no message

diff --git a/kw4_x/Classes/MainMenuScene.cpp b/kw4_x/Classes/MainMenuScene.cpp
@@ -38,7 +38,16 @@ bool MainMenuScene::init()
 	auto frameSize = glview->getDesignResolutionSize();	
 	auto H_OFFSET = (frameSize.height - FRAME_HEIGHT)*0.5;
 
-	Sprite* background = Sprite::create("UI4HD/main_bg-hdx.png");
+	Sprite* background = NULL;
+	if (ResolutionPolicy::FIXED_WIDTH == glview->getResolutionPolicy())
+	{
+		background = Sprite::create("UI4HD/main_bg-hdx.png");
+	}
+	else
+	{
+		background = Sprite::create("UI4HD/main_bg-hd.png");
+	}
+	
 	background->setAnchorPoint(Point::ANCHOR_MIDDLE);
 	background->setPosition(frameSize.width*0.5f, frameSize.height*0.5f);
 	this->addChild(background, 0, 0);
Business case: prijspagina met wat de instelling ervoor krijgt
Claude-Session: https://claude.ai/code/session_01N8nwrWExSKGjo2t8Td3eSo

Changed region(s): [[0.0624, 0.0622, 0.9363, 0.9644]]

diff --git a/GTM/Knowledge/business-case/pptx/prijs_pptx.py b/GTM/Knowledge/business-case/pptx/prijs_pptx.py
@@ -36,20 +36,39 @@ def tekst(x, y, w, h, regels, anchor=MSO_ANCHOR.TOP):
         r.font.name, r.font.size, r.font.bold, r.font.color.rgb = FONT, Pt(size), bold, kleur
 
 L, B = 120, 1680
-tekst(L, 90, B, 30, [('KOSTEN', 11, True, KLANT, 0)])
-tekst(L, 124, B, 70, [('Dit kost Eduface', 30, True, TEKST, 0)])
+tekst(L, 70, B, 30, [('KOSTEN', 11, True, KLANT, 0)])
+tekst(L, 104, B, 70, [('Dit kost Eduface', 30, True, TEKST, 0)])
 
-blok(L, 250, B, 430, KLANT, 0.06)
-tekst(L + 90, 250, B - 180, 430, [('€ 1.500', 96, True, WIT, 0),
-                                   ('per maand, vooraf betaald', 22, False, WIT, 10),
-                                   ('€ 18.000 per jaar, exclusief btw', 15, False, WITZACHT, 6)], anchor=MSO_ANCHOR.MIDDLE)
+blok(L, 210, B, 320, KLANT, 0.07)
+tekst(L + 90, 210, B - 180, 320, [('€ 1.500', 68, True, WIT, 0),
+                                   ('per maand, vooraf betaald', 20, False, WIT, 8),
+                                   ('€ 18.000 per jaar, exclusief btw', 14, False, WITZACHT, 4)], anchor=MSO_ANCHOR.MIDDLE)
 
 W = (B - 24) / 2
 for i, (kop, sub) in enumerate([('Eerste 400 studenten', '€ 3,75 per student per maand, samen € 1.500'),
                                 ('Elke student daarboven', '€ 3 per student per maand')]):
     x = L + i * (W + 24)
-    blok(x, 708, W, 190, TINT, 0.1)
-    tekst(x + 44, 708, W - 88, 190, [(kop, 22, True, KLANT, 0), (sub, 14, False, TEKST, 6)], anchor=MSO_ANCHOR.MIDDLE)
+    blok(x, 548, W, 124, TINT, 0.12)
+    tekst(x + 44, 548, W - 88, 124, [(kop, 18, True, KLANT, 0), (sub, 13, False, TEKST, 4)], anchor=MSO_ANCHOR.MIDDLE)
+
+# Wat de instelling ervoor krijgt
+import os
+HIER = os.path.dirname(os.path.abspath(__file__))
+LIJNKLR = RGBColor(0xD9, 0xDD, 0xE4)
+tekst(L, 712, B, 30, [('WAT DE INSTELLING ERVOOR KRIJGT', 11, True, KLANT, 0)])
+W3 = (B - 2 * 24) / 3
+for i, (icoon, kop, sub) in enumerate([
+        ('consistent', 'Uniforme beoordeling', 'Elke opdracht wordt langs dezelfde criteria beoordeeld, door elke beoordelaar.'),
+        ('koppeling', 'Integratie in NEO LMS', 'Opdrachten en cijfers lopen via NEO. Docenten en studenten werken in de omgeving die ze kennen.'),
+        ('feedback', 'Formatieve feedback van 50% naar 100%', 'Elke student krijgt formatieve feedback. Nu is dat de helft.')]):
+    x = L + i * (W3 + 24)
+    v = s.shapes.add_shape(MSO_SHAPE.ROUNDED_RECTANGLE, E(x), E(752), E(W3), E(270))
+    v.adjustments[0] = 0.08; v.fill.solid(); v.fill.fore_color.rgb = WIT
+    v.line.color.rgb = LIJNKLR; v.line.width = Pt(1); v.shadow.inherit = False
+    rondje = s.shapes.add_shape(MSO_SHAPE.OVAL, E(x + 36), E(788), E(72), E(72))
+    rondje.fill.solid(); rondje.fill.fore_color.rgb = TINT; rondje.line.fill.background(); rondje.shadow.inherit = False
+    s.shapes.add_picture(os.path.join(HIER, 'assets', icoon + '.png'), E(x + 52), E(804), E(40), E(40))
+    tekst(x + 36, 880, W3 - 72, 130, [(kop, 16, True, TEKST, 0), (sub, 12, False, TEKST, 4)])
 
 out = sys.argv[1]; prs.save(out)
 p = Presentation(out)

Activity =>
Check each line above for "shapes" and return the ones that have it.

Response area =>
+    v = s.shapes.add_shape(MSO_SHAPE.ROUNDED_RECTANGLE, E(x), E(752), E(W3), E(270))
+    rondje = s.shapes.add_shape(MSO_SHAPE.OVAL, E(x + 36), E(788), E(72), E(72))
+    s.shapes.add_picture(os.path.join(HIER, 'assets', icoon + '.png'), E(x + 52), E(804), E(40), E(40))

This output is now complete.